Northern Health Director of Communications Steve Raper explains that although Fort St. John is typically a stable environment for healthcare workers, some turnover is expected over the next year. However, he expects Northern Health will be able to recruit others for those positions over that time, hopefully reducing the impact of their leaving.
“People are talking about making some changes and that’s part of the reality that we have with all of our positions in Northern B.C.,” he argues. “That being said, we’ve been pretty successful at recruiting, lately in particular.”
In the meantime, Raper says as Northern Health learns of doctors’ plans to leave, the health authority will work to recruit replacements prior to their departure. He points to the Northern Medical Program as bringing and keeping doctors up north, as well as recent success filling vacancies in Fort St. James and Hudson’s Hope, and expects similar results in Fort St. John.
“We expect we’ll be able to do it,” he says. “Fort St. John is a vibrant, energetic community and we’ve been very successful in keeping and attracting physicians to that community.”
In addition to the Northern Medical Program, the province recently announced an incentive to bring doctors to rural areas, including Chetwynd and Tumbler Ridge.

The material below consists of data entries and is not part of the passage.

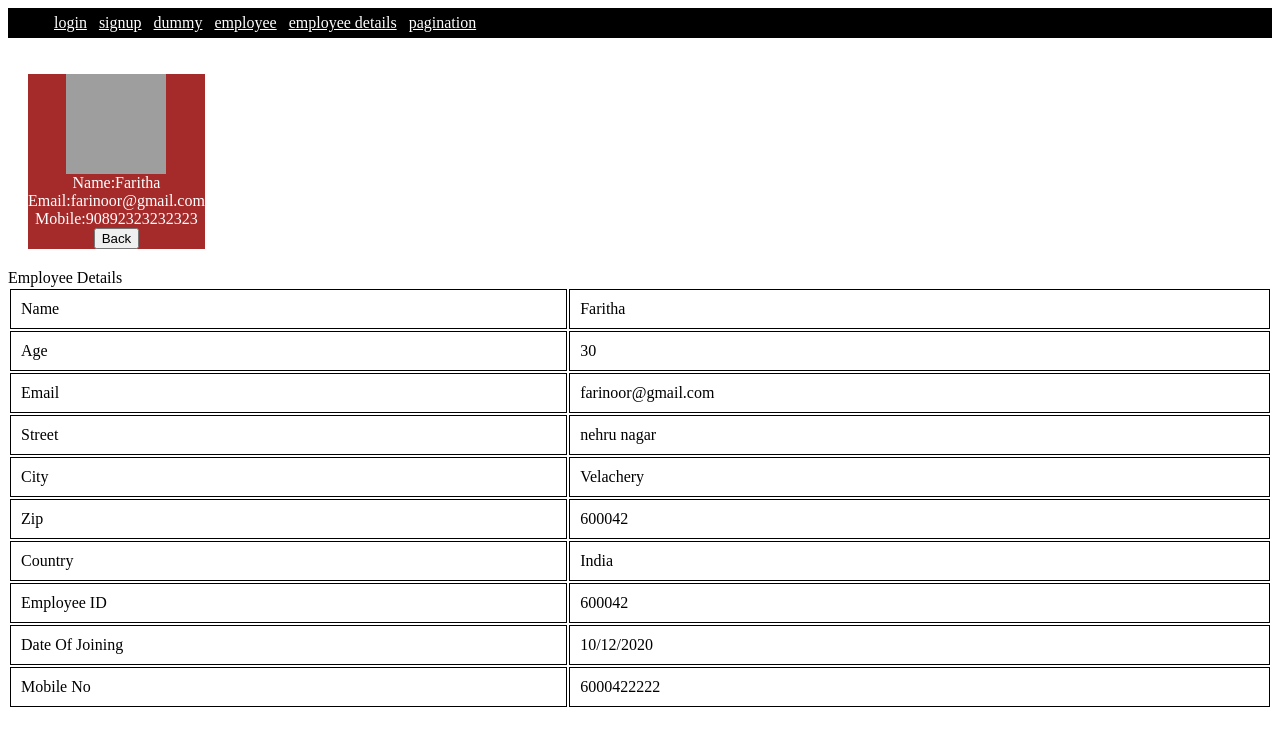
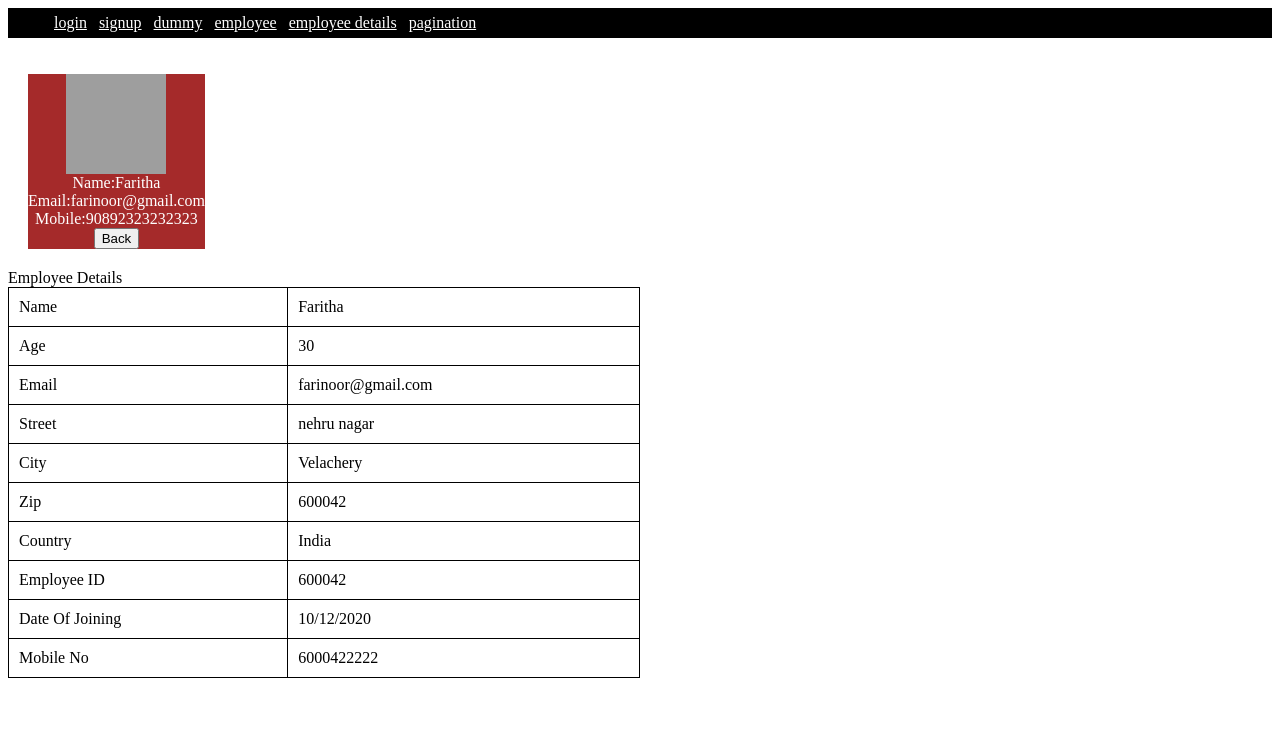
Before and after one commit to farinoor/faritha1, an Angular app: page /employee-details in a window 1280 px wide. Shown: the top 746 px of the page. Built offline with nearby package versions, Linux system fonts and the light colour scheme; grey boxes are pictures that could not be loaded.

Commit message:
25 project

```diff
--- a/src/app/app.module.ts
+++ b/src/app/app.module.ts
@@ -13,14 +13,23 @@ import { EmployeeComponent } from './employee/employee.component';
 import { PagenotfoundComponent } from './pagenotfound/pagenotfound.component';
 import { PaginationComponent } from './pagination/pagination.component';
 import { EmployeeDetailsComponent } from './employee-details/employee-details.component';
+import { AuthGuard } from './auth.guard';
 
 const appRoutes: Routes = [
   { path: 'login', component: LoginComponent },
   { path: 'signup', component: SignupComponent },
-  { path: 'dummy', component: DummyComponent },
-  { path: 'employee', component: EmployeeComponent },
-  { path: 'employee-details', component: EmployeeDetailsComponent },
-  { path: 'pagination', component: PaginationComponent },
+  { path: 'dummy', component: DummyComponent, canActivate: [AuthGuard] },
+  { path: 'employee', component: EmployeeComponent, canActivate: [AuthGuard] },
+  {
+    path: 'employee-details',
+    component: EmployeeDetailsComponent,
+    canActivate: [AuthGuard],
+  },
+  {
+    path: 'pagination',
+    component: PaginationComponent,
+    canActivate: [AuthGuard],
+  },
   { path: '**', component: PagenotfoundComponent },
 ];
 
--- /dev/null
+++ b/src/app/auth.guard.ts
@@ -0,0 +1,19 @@
+import { Injectable } from '@angular/core';
+import {
+  CanActivate,
+  ActivatedRouteSnapshot,
+  RouterStateSnapshot,
+} from '@angular/router';
+import { Observable } from 'rxjs';
+
+@Injectable({
+  providedIn: 'root',
+})
+export class AuthGuard implements CanActivate {
+  canActivate(
+    next: ActivatedRouteSnapshot,
+    state: RouterStateSnapshot
+  ): Observable<boolean> | Promise<boolean> | boolean {
+    return true;
+  }
+}
--- a/src/app/employee-details/employee-details.component.css
+++ b/src/app/employee-details/employee-details.component.css
@@ -10,3 +10,7 @@ td {
   border: 1px solid;
   padding: 10px;
 }
+table {
+  border-collapse: collapse;
+  margin-right: 10%;
+}
--- a/src/app/employee-details/employee-details.component.html
+++ b/src/app/employee-details/employee-details.component.html
@@ -16,7 +16,7 @@
   </div>
   <div>Employee Details</div>
   <div>
-    <table style="width:100%">
+    <table style="width:50%">
       <tr>
         <td>Name</td>
         <td>Faritha</td>
--- a/src/app/employee/employee.component.css
+++ b/src/app/employee/employee.component.css
@@ -2,6 +2,6 @@
   text-align: center;
   display: inline-block;
   margin: 20px;
-  background-color: black;
+  background-color: brown;
   color: white;
 }
```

Those are useful in recruiting, says Raper, but the key is finding the employees that will stay long-term and become part of the community.
“A key cornerstone of that is making sure that the physicians that we’re attracting are a good match for the community and we’re working hard to do that so that they don’t just come for one, two, three years,” he says, “they see it’s a place, it’s a lifestyle that they’re interested and they want to participate in, they want to bring their families and they want to stay for the long term.”

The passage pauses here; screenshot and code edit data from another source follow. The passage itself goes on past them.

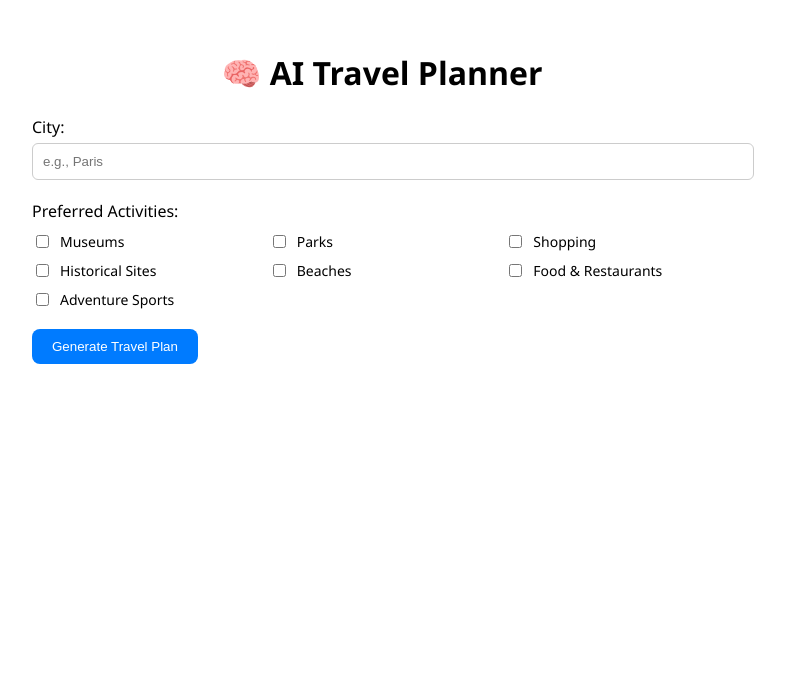
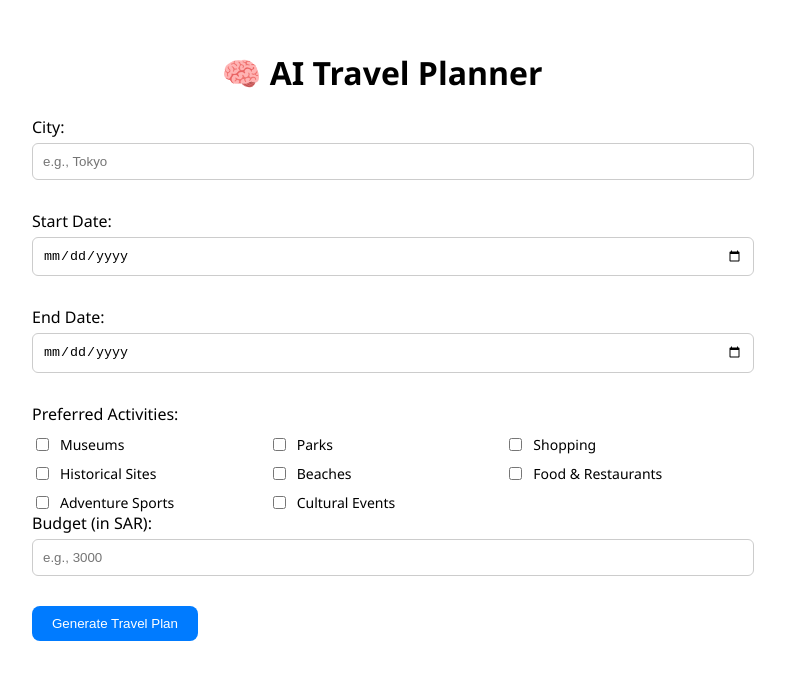
Before and after one commit to Amonaquel/Travella, a React (Create React App) app in the folder travella-frontend/: page / in a window 1280 px wide. Shown: the top 680 px of the page, without its empty margins (258-1043 px from the left). Built offline with nearby package versions, Linux system fonts and the light colour scheme.

Commit message:
1.Add Schedule Page 2.Add Change Currency Feature 3.Add Start & End Date

```diff
--- a/travella-frontend/package.json
+++ b/travella-frontend/package.json
@@ -10,6 +10,7 @@
     "axios": "^1.8.4",
     "react": "^19.1.0",
     "react-dom": "^19.1.0",
+    "react-router-dom": "^7.5.1",
     "react-scripts": "^5.0.1",
     "web-vitals": "^2.1.4"
   },
--- a/travella-frontend/src/App.css
+++ b/travella-frontend/src/App.css
@@ -1,4 +1,3 @@
-
 .app-container {
   max-width: 700px;
   margin: 0 auto;
@@ -16,6 +15,7 @@
   border-radius: 6px;
   border: 1px solid #ccc;
   margin-top: 5px;
+  margin-bottom: 30px;
 }
 
 .button-style {
@@ -49,3 +49,15 @@
   gap: 8px;
   font-size: 14px;
 }
+
+/* 👇 New Styles Added */
+
+
+.exchange-rate {
+  margin-top: 15px;
+  font-style: italic;
+}
+
+.Input-label {
+  margin-top: 30px !important;
+}
--- a/travella-frontend/src/App.js
+++ /dev/null
@@ -1,101 +0,0 @@
-import React, { useState } from "react";
-import axios from "axios";
-import "./App.css";
-
-function App() {
-  const [city, setCity] = useState("");
-  const [selectedActivities, setSelectedActivities] = useState([]);
-  const [response, setResponse] = useState("");
-  const [loading, setLoading] = useState(false);
-
-  const activities = [
-    "Museums",
-    "Parks",
-    "Shopping",
-    "Historical Sites",
-    "Beaches",
-    "Food & Restaurants",
-    "Adventure Sports"
-  ];
-
-  const toggleActivity = (activity) => {
-    setSelectedActivities((prev) =>
-      prev.includes(activity)
-        ? prev.filter((a) => a !== activity)
-        : [...prev, activity]
-    );
-  };
-
-  const generatePlan = async () => {
-    if (!city) return alert("Please enter a city.");
-    if (selectedActivities.length === 0)
-      return alert("Please select at least one activity.");
-
-    setLoading(true);
-    setResponse("");
-
-    const activityList = selectedActivities.join(", ");
-    const prompt = `Create a 3-day travel itinerary for visiting ${city}. The person is interested in: ${activityList}. Include suggestions for morning, afternoon, and evening activities. Make it detailed but easy to follow.`;
-
-    try {
-      const res = await axios.post("https://localhost:5000/api/ask", {
-        prompt,
-      });
-      setResponse(res.data.reply);
-    } catch (err) {
-      console.error(err);
-      setResponse("An error occurred. Please try again.");
-    } finally {
-      setLoading(false);
-    }
-  };
-
-  return (
-    <div className="app-container">
-      <h1 className="app-title">🧠 AI Travel Planner</h1>
-
-      <div style={{ marginBottom: "20px" }}>
-        <label>City:</label>
-        <input
-          type="text"
-          placeholder="e.g., Paris"
-          value={city}
-          onChange={(e) => setCity(e.target.value)}
-          className="input-style"
-        />
-      </div>
-
-      <div style={{ marginBottom: "20px" }}>
-        <label>Preferred Activities:</label>
-        <div className="checkbox-grid">
-          {activities.map((activity) => (
-            <label key={activity} className="checkbox-item">
-              <input
-                type="checkbox"
-                checked={selectedActivities.includes(activity)}
-                onChange={() => toggleActivity(activity)}
-              />
-              {activity}
-            </label>
-          ))}
-        </div>
-      </div>
-
-      <button
-        onClick={generatePlan}
-        disabled={loading}
-        className="button-style"
-      >
-        {loading ? "Generating..." : "Generate Travel Plan"}
-      </button>
-
-      {response && (
-        <div className="response-box">
-          {response}
-        </div>
-      )}
-    </div>
-  );
-}
-
-export default App;
--- /dev/null
+++ b/travella-frontend/src/App.jsx
@@ -0,0 +1,166 @@
+import React, { useState } from "react";
+import axios from "axios";
+import "./App.css";
+import { useNavigate } from "react-router-dom";
+
+
+function App() {
+  const [startDate, setStartDate] = useState("");
+  const [endDate, setEndDate] = useState("");
+  const [city, setCity] = useState("");
+  const [budgetAmount, setBudgetAmount] = useState("");
+  const [countryCurrency, setCountryCurrency] = useState(null);
+  const [exchangeRate, setExchangeRate] = useState(null);
+  const [selectedActivities, setSelectedActivities] = useState([]);
+  const [response, setResponse] = useState("");
+  const [loading, setLoading] = useState(false);
+  const navigate = useNavigate();
+
+
+  const activities = [
+    "Museums",
+    "Parks",
+    "Shopping",
+    "Historical Sites",
+    "Beaches",
+    "Food & Restaurants",
+    "Adventure Sports",
+    "Cultural Events"
+  ];
+
+  const toggleActivity = (activity) => {
+    setSelectedActivities((prev) =>
+      prev.includes(activity)
+        ? prev.filter((a) => a !== activity)
+        : [...prev, activity]
+    );
+  };
+
+  const fetchCurrency = async (cityName) => {
+    try {
+      const countryRes = await axios.get(
+        `https://restcountries.com/v3.1/capital/${cityName}`
+      );
+      const country = countryRes.data[0];
+      const currencyCode = Object.keys(country.currencies)[0];
+      setCountryCurrency(currencyCode);
+
+      const currencyRes = await axios.get(
+        `https://api.currencyfreaks.com/v2.0/rates/latest?apikey=YOUR_CURRENCYFREAKS_KEY`
+      );
+      const sarRate = currencyRes.data.rates["SAR"];
+      const targetRate = currencyRes.data.rates[currencyCode];
+      const rate = parseFloat(targetRate) / parseFloat(sarRate);
+      setExchangeRate(rate.toFixed(2));
+    } catch (error) {
+      console.error("Error fetching currency info:", error);
+      setCountryCurrency(null);
+      setExchangeRate(null);
+    }
+  };
+
+  const generatePlan = () => {
+    if (!city) return alert("Please enter a city.");
+    if (selectedActivities.length === 0)
+      return alert("Please select at least one activity.");
+    if (!budgetAmount || parseFloat(budgetAmount) <= 0)
+      return alert("Please enter a valid budget in SAR.");
+    if (!startDate || !endDate) return alert("Please select your travel dates.");
+    if (new Date(endDate) < new Date(startDate))
+      return alert("End date must be after start date.");
+
+    const tripDays = Math.max(
+      1,
+      Math.ceil(
+        (new Date(endDate) - new Date(startDate)) / (1000 * 60 * 60 * 24)
+      )
+    );
+
+    // navigate to /schedule and send data
+    navigate("/schedule", {
+      state: {
+        city,
+        startDate,
+        endDate,
+        budgetAmount,
+        selectedActivities,
+        tripDays,
+      },
+    });
+  };
+
+
+  return (
+    <div className="app-background">
+      <div className="app-container block-box">
+        <h1 className="app-title">🧠 AI Travel Planner</h1>
+
+        <label>City:</label>
+        <input
+          type="text"
+          placeholder="e.g., Tokyo"
+          value={city}
+          onChange={(e) => setCity(e.target.value)}
+          className="input-style"
+        />
+        <div className="form-group">
+          <label>Start Date:</label>
+          <input
+            type="date"
+            value={startDate}
+            onChange={(e) => setStartDate(e.target.value)}
+            className="input-style"
+          />
+        </div>
+
+        <div className="form-group">
+          <label>End Date:</label>
+          <input
+            type="date"
+            value={endDate}
+            onChange={(e) => setEndDate(e.target.value)}
+            className="input-style"
+          />
+        </div>
+
+
+        <label>Preferred Activities:</label>
+        <div className="checkbox-grid">
+          {activities.map((activity) => (
+            <label key={activity} className="checkbox-item">
+              <input
+                type="checkbox"
+                checked={selectedActivities.includes(activity)}
+                onChange={() => toggleActivity(activity)}
+              />
+              {activity}
+            </label>
+          ))}
+        </div>
+
+        <label>Budget (in SAR):</label>
+        <input
+          type="number"
+          placeholder="e.g., 3000"
+          value={budgetAmount}
+          onChange={(e) => setBudgetAmount(e.target.value)}
+          className="input-style"
+        />
+
+        <button onClick={generatePlan} disabled={loading} className="button-style">
+          {loading ? "Generating..." : "Generate Travel Plan"}
+        </button>
+
+        {countryCurrency && exchangeRate && (
+          <p className="exchange-rate">
+            💱 1 SAR ≈ {exchangeRate} {countryCurrency}
+          </p>
+        )}
+
+        {response && <div className="response-box">{response}</div>}
+      </div>
+    </div>
+  );
+}
+
+export default App;
--- /dev/null
+++ b/travella-frontend/src/Schedule.jsx
@@ -0,0 +1,48 @@
+import React from "react";
+import { useLocation } from "react-router-dom";
+import "./App.css";
+
+
+function Schedule() {
+  const { state } = useLocation();
+  const { city, startDate, endDate, budgetAmount, selectedActivities } = state;
+
+  const tripDays = Math.max(
+    1,
+    Math.ceil((new Date(endDate) - new Date(startDate)) / (1000 * 60 * 60 * 24))
+  );
+
+  return (
+    <div className="app-container block-box">
+      <h2 className="app-title">📅 Custom Schedule for {city}</h2>
+      <p>
+        Trip Dates: {startDate} → {endDate} | Budget: {budgetAmount} SAR
+      </p>
+
+      <h3>📝 Day Planner</h3>
+      {[...Array(tripDays)].map((_, index) => (
+        <div key={index} className="day-block">
+          <h4>Day {index + 1}</h4>
+          <div className="schedule-row">
+            <label>Morning:</label> <input className="input-style" type="text" placeholder="Add morning plan..." />
+          </div>
+          <div className="schedule-row">
+            <label>Afternoon:</label> <input className="input-style" type="text" placeholder="Add afternoon plan..." />
+          </div>
+          <div className="schedule-row">
+            <label>Evening:</label> <input className="input-style" type="text" placeholder="Add evening plan..." />
+          </div>
+        </div>
+      ))}
+
+      <h3>🎯 Suggested Activities</h3>
+      <ul>
+        {selectedActivities.map((activity, i) => (
+          <li key={i}>{activity}</li>
+        ))}
+      </ul>
+    </div>
+  );
+}
+
+export default Schedule;
--- a/travella-frontend/src/index.js
+++ b/travella-frontend/src/index.js
@@ -2,16 +2,22 @@ import React from 'react';
 import ReactDOM from 'react-dom/client';
 import './index.css';
 import App from './App';
+import Schedule from './Schedule'; // ⬅️ Import the new component
 import reportWebVitals from './reportWebVitals';
+
+import { BrowserRouter, Routes, Route } from 'react-router-dom'; // ⬅️ Import React Router
 
 const root = ReactDOM.createRoot(document.getElementById('root'));
 root.render(
   <React.StrictMode>
-    <App />
+    <BrowserRouter>
+      <Routes>
+        <Route path="/" element={<App />} />
+        <Route path="/schedule" element={<Schedule />} />
+      </Routes>
+    </BrowserRouter>
   </React.StrictMode>
 );
 
-// If you want to start measuring performance in your app, pass a function
-// to log results (for example: reportWebVitals(console.log))
-// or send to an analytics endpoint. Learn more: https://bit.ly/CRA-vitals
+// Optional: Performance logging
 reportWebVitals();
```
Also changed, not shown: 1 other file (tests, documents, lock files or other folders).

Northern Health is already working with physicians to try and mitigate any issues that may arise before these doctors are replaced, but as the Fort St. John Medical Clinic warns, wait times will likely increase.